- **Exercise objective**
In the copy, keep every record exact and leave out all images.

- **Given data**
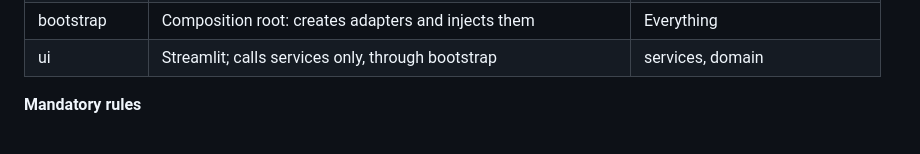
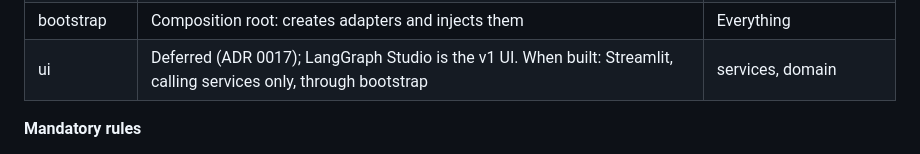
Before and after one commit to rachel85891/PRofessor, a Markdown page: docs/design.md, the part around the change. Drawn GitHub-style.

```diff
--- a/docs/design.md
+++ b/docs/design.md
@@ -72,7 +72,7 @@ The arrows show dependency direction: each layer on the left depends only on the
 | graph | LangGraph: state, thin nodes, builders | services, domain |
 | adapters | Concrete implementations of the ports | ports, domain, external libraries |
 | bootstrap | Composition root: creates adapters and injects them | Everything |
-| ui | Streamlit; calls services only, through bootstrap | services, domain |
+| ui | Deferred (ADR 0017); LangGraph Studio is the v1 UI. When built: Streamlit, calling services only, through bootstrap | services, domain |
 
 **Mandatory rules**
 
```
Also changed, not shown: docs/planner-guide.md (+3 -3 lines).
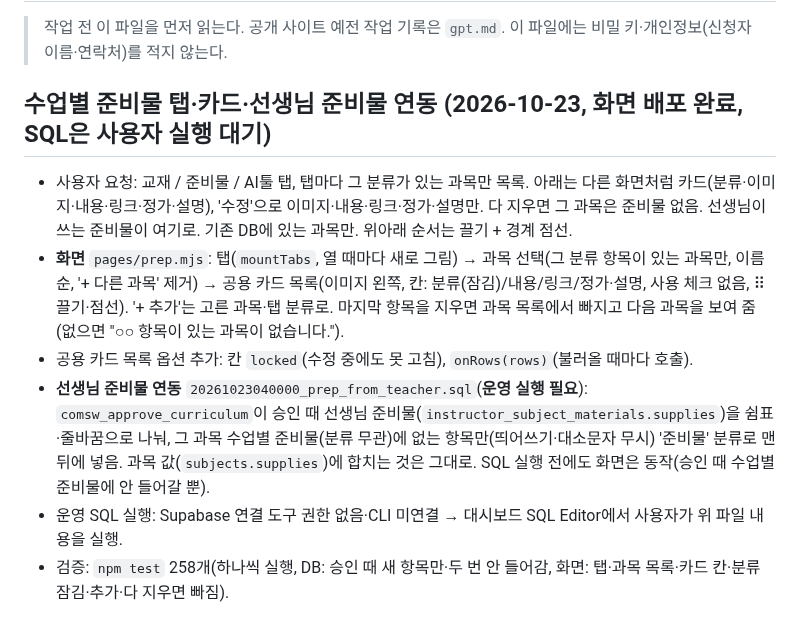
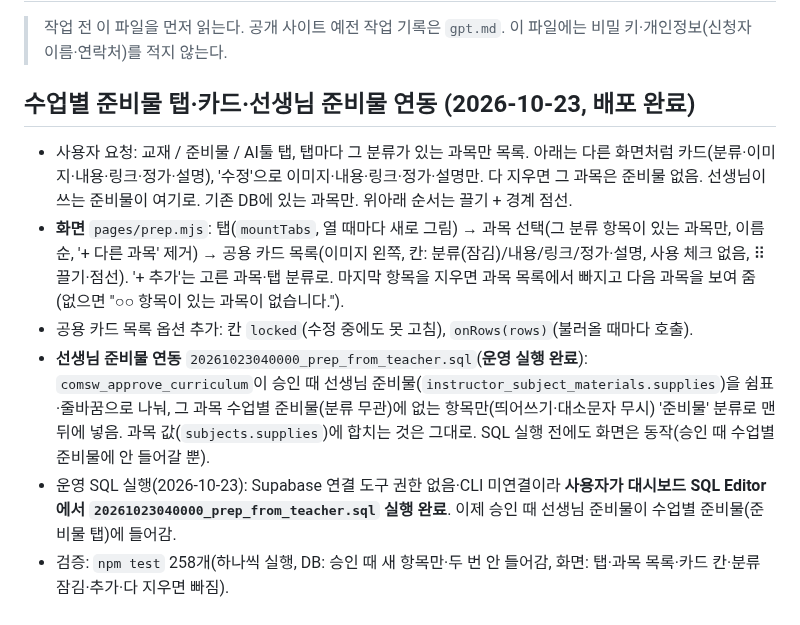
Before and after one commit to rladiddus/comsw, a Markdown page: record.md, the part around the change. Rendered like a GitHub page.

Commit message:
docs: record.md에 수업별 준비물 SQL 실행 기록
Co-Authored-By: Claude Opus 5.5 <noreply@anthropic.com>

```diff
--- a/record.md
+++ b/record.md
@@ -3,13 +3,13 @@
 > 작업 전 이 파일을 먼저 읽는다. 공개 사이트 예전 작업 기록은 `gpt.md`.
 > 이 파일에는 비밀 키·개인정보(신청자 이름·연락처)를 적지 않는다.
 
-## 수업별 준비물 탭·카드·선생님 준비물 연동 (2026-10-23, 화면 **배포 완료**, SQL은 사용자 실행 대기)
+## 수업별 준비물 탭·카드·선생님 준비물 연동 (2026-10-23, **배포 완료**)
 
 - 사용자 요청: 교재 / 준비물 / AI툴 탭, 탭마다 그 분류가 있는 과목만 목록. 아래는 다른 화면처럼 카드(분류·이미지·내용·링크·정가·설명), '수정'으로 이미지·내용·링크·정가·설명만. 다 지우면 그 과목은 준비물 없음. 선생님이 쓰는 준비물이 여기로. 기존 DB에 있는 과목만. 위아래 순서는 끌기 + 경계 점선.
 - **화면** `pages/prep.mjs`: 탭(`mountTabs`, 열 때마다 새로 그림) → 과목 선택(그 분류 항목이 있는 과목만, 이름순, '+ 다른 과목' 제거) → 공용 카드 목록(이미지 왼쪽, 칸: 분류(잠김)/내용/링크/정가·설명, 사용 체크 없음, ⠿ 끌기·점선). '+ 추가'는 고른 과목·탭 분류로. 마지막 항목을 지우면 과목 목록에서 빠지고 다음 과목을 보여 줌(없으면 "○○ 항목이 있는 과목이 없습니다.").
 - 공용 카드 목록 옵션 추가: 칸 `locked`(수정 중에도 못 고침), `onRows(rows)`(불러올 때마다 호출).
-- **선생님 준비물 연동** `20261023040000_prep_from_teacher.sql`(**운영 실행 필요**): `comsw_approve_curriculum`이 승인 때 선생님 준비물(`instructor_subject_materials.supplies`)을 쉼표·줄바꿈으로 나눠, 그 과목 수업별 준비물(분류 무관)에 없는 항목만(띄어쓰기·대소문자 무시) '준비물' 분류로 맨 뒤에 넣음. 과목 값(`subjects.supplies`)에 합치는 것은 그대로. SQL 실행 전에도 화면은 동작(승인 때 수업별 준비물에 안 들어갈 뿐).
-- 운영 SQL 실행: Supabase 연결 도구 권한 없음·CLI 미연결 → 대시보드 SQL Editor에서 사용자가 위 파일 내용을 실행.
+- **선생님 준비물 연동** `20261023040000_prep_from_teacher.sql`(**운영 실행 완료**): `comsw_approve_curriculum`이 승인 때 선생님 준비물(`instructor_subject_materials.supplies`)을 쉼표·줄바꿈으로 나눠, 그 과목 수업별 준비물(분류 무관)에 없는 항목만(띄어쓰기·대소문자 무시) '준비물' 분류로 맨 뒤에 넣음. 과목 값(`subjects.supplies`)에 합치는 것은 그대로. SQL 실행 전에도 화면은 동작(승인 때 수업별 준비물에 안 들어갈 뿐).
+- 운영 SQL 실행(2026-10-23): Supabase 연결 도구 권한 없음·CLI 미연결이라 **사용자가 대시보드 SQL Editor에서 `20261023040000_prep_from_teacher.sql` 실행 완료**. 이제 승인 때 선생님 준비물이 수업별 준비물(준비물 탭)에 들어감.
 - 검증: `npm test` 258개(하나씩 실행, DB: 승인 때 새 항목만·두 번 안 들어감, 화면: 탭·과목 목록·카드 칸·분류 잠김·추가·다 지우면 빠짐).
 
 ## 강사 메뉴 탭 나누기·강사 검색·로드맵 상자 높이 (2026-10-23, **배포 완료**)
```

- **Expected answer**
Before and after one commit to rachel85891/PRofessor, a Markdown page: docs/design.md, the part around the change. Drawn GitHub-style.

```diff
--- a/docs/design.md
+++ b/docs/design.md
@@ -72,7 +72,7 @@ The arrows show dependency direction: each layer on the left depends only on the
 | graph | LangGraph: state, thin nodes, builders | services, domain |
 | adapters | Concrete implementations of the ports | ports, domain, external libraries |
 | bootstrap | Composition root: creates adapters and injects them | Everything |
-| ui | Streamlit; calls services only, through bootstrap | services, domain |
+| ui | Deferred (ADR 0017); LangGraph Studio is the v1 UI. When built: Streamlit, calling services only, through bootstrap | services, domain |
 
 **Mandatory rules**
 
```
Also changed, not shown: docs/planner-guide.md (+3 -3 lines).
Before and after one commit to rladiddus/comsw, a Markdown page: record.md, the part around the change. Rendered like a GitHub page.

Commit message:
docs: record.md에 수업별 준비물 SQL 실행 기록
Co-Authored-By: Claude Opus 5.5 <noreply@anthropic.com>

```diff
--- a/record.md
+++ b/record.md
@@ -3,13 +3,13 @@
 > 작업 전 이 파일을 먼저 읽는다. 공개 사이트 예전 작업 기록은 `gpt.md`.
 > 이 파일에는 비밀 키·개인정보(신청자 이름·연락처)를 적지 않는다.
 
-## 수업별 준비물 탭·카드·선생님 준비물 연동 (2026-10-23, 화면 **배포 완료**, SQL은 사용자 실행 대기)
+## 수업별 준비물 탭·카드·선생님 준비물 연동 (2026-10-23, **배포 완료**)
 
 - 사용자 요청: 교재 / 준비물 / AI툴 탭, 탭마다 그 분류가 있는 과목만 목록. 아래는 다른 화면처럼 카드(분류·이미지·내용·링크·정가·설명), '수정'으로 이미지·내용·링크·정가·설명만. 다 지우면 그 과목은 준비물 없음. 선생님이 쓰는 준비물이 여기로. 기존 DB에 있는 과목만. 위아래 순서는 끌기 + 경계 점선.
 - **화면** `pages/prep.mjs`: 탭(`mountTabs`, 열 때마다 새로 그림) → 과목 선택(그 분류 항목이 있는 과목만, 이름순, '+ 다른 과목' 제거) → 공용 카드 목록(이미지 왼쪽, 칸: 분류(잠김)/내용/링크/정가·설명, 사용 체크 없음, ⠿ 끌기·점선). '+ 추가'는 고른 과목·탭 분류로. 마지막 항목을 지우면 과목 목록에서 빠지고 다음 과목을 보여 줌(없으면 "○○ 항목이 있는 과목이 없습니다.").
 - 공용 카드 목록 옵션 추가: 칸 `locked`(수정 중에도 못 고침), `onRows(rows)`(불러올 때마다 호출).
-- **선생님 준비물 연동** `20261023040000_prep_from_teacher.sql`(**운영 실행 필요**): `comsw_approve_curriculum`이 승인 때 선생님 준비물(`instructor_subject_materials.supplies`)을 쉼표·줄바꿈으로 나눠, 그 과목 수업별 준비물(분류 무관)에 없는 항목만(띄어쓰기·대소문자 무시) '준비물' 분류로 맨 뒤에 넣음. 과목 값(`subjects.supplies`)에 합치는 것은 그대로. SQL 실행 전에도 화면은 동작(승인 때 수업별 준비물에 안 들어갈 뿐).
-- 운영 SQL 실행: Supabase 연결 도구 권한 없음·CLI 미연결 → 대시보드 SQL Editor에서 사용자가 위 파일 내용을 실행.
+- **선생님 준비물 연동** `20261023040000_prep_from_teacher.sql`(**운영 실행 완료**): `comsw_approve_curriculum`이 승인 때 선생님 준비물(`instructor_subject_materials.supplies`)을 쉼표·줄바꿈으로 나눠, 그 과목 수업별 준비물(분류 무관)에 없는 항목만(띄어쓰기·대소문자 무시) '준비물' 분류로 맨 뒤에 넣음. 과목 값(`subjects.supplies`)에 합치는 것은 그대로. SQL 실행 전에도 화면은 동작(승인 때 수업별 준비물에 안 들어갈 뿐).
+- 운영 SQL 실행(2026-10-23): Supabase 연결 도구 권한 없음·CLI 미연결이라 **사용자가 대시보드 SQL Editor에서 `20261023040000_prep_from_teacher.sql` 실행 완료**. 이제 승인 때 선생님 준비물이 수업별 준비물(준비물 탭)에 들어감.
 - 검증: `npm test` 258개(하나씩 실행, DB: 승인 때 새 항목만·두 번 안 들어감, 화면: 탭·과목 목록·카드 칸·분류 잠김·추가·다 지우면 빠짐).
 
 ## 강사 메뉴 탭 나누기·강사 검색·로드맵 상자 높이 (2026-10-23, **배포 완료**)
```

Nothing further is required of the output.